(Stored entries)
-- -- --
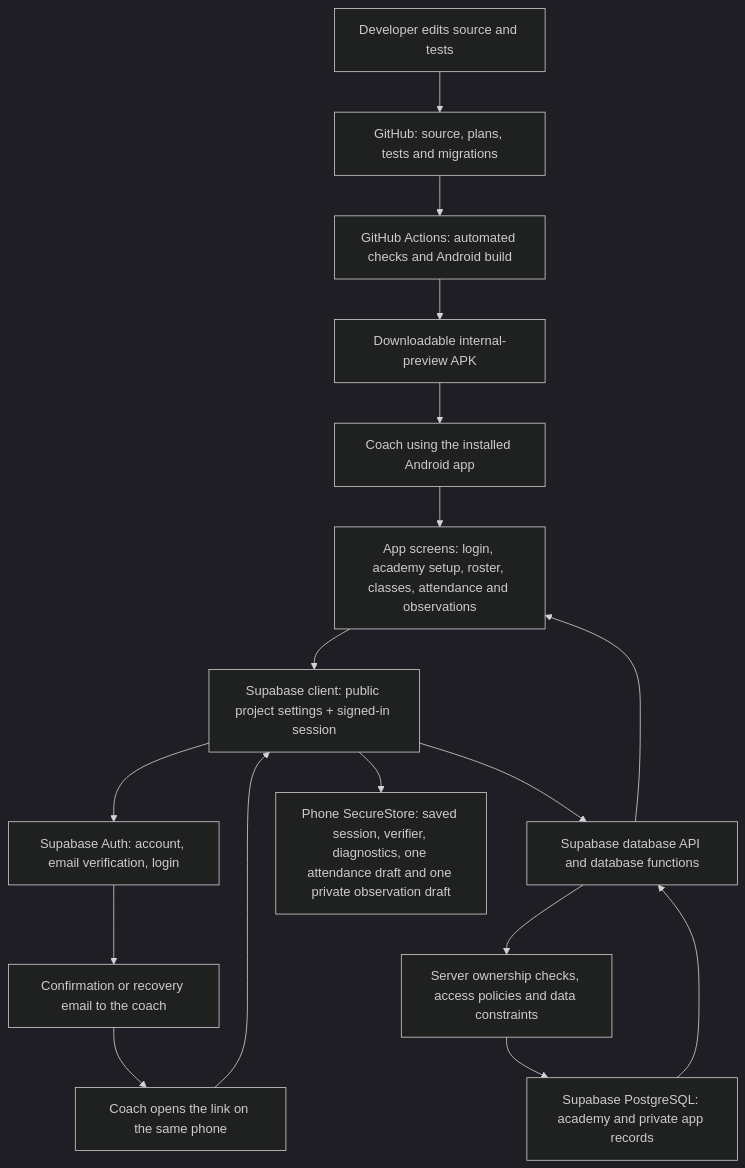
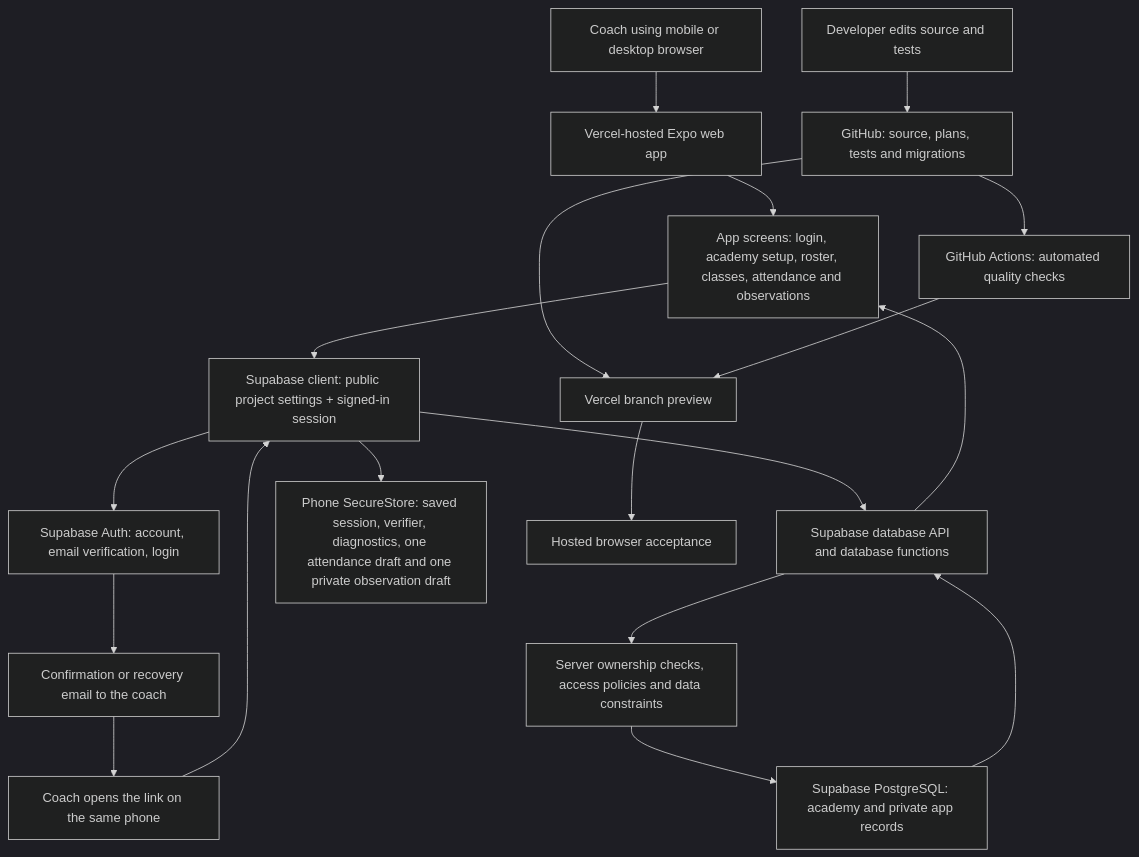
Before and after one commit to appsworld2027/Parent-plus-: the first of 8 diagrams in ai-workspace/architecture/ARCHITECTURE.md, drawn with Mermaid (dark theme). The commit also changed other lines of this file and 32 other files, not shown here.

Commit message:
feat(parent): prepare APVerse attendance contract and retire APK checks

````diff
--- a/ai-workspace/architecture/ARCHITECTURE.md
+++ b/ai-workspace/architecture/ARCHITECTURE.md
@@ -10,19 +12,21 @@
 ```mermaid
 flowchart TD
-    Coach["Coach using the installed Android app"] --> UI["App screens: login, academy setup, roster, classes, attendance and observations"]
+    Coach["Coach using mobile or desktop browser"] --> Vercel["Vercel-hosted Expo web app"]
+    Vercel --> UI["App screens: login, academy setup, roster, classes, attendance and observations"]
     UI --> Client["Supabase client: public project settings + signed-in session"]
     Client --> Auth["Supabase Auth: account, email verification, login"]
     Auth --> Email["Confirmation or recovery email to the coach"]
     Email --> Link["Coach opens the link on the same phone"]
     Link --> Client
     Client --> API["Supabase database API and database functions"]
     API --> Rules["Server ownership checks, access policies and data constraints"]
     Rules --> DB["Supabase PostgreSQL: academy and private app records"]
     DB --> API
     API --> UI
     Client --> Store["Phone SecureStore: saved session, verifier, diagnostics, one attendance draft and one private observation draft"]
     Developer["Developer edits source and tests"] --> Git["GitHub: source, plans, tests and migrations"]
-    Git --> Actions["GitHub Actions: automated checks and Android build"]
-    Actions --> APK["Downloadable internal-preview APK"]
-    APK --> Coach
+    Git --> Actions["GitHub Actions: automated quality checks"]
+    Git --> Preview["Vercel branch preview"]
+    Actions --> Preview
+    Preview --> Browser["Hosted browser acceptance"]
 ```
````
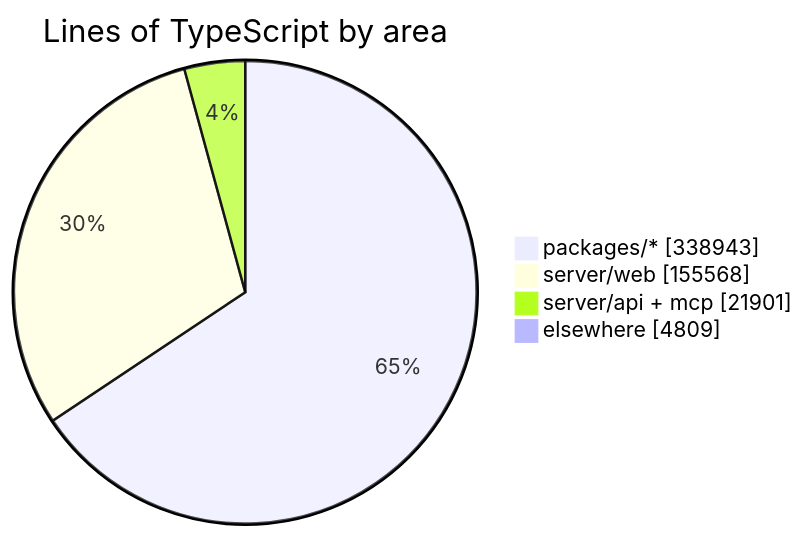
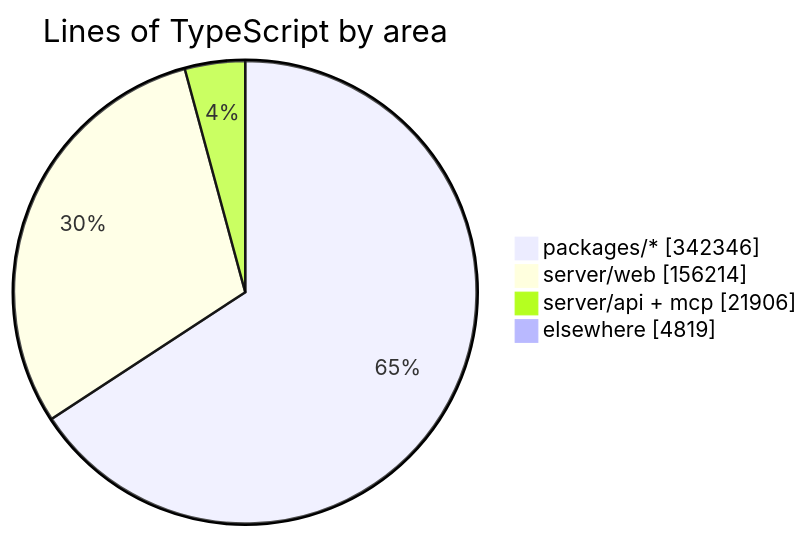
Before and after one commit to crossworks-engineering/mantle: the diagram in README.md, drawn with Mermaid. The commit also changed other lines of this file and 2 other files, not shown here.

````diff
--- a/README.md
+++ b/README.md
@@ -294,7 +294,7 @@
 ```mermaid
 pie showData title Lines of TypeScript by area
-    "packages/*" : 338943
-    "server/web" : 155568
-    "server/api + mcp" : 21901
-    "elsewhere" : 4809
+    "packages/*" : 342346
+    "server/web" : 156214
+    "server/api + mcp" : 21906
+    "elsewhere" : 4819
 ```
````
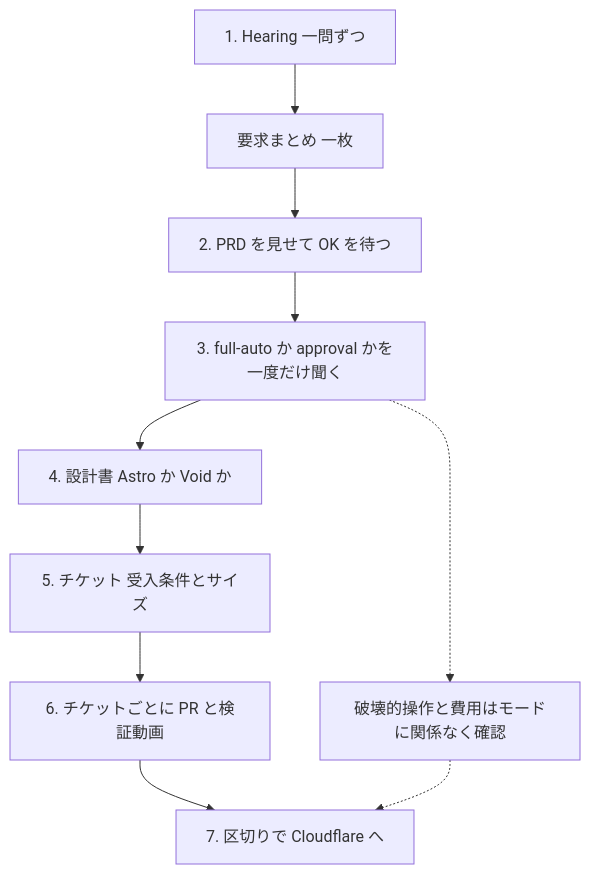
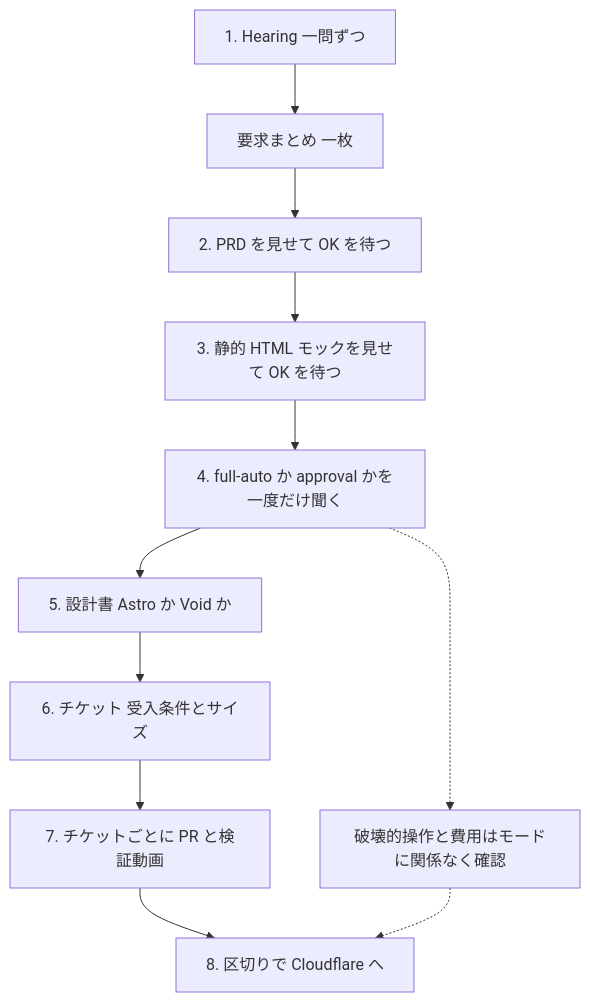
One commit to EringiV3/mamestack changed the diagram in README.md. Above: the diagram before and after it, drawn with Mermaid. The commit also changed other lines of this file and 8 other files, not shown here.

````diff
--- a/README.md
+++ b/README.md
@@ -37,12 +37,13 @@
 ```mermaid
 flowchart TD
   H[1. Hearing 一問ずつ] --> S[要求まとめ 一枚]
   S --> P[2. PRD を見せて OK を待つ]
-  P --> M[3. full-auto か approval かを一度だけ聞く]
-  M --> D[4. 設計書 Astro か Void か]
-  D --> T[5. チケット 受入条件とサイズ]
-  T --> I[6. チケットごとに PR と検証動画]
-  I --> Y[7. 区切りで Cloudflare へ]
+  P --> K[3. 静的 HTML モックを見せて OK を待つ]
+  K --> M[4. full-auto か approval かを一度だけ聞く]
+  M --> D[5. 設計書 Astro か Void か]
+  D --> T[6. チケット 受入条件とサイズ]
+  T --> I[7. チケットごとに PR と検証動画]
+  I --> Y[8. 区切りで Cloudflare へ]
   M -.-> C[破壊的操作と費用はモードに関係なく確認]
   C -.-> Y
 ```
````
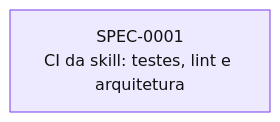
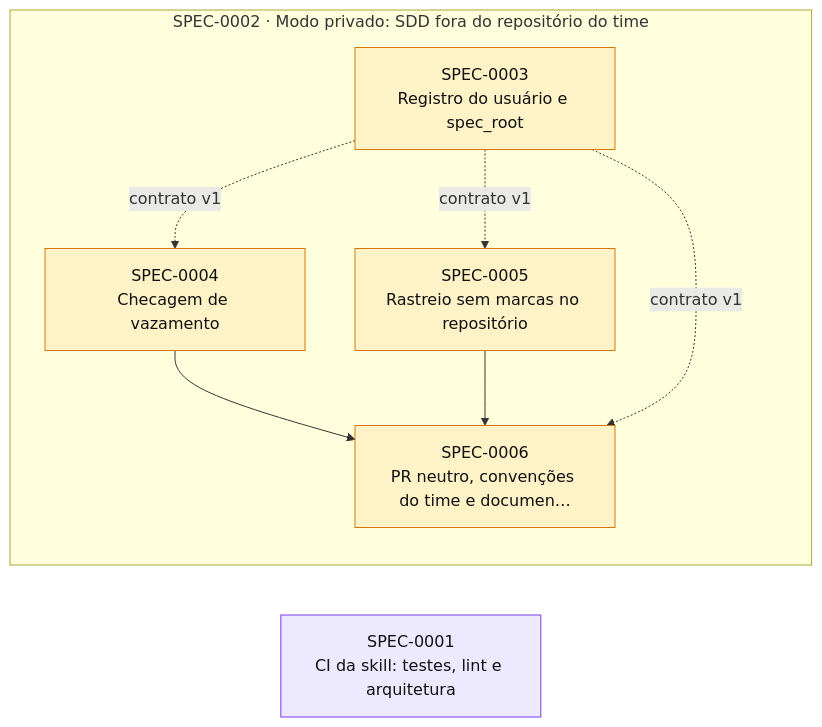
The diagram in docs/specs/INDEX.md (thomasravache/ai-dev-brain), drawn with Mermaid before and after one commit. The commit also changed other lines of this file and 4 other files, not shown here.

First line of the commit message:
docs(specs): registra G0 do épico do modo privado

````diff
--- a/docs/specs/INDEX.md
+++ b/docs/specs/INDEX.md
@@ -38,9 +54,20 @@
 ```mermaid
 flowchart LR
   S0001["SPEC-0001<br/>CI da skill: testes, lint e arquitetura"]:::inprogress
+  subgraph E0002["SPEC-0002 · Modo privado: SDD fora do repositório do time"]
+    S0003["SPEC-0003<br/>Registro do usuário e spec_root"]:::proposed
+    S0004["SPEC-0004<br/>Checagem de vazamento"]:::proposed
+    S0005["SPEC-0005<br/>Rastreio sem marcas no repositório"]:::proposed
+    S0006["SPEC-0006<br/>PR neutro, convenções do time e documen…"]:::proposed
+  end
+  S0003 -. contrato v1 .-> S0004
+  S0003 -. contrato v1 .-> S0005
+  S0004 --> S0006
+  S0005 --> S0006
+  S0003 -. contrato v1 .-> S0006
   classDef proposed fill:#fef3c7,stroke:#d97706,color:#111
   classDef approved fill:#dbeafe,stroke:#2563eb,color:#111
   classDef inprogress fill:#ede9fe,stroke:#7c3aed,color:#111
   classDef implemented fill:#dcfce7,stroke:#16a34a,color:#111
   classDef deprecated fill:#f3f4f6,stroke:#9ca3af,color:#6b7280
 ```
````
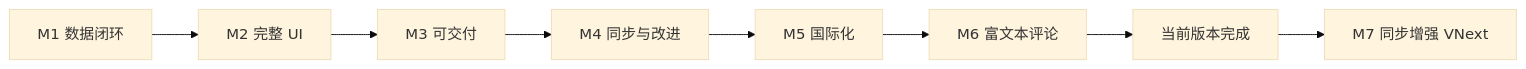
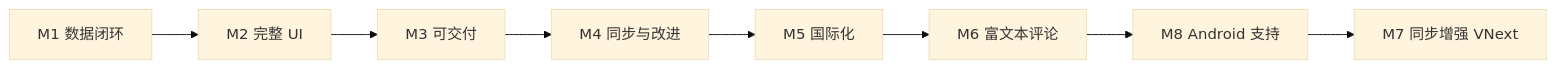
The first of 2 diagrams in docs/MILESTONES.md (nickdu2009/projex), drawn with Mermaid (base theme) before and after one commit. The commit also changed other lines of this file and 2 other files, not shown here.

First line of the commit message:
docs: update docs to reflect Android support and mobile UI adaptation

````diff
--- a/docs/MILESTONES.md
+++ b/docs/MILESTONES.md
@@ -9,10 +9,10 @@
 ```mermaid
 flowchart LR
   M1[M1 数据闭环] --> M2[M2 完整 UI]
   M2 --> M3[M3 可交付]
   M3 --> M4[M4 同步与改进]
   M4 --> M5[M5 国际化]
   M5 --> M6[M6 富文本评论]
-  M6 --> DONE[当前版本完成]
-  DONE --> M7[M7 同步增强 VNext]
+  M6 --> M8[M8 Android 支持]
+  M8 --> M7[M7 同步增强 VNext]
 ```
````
-- -- --
Whenever a line in the entries holds the word "checks", copy that line.

feat(parent): prepare APVerse attendance contract and retire APK checks
     API --> Rules["Server ownership checks, access policies and data constraints"]
-    Git --> Actions["GitHub Actions: automated checks and Android build"]
+    Git --> Actions["GitHub Actions: automated quality checks"]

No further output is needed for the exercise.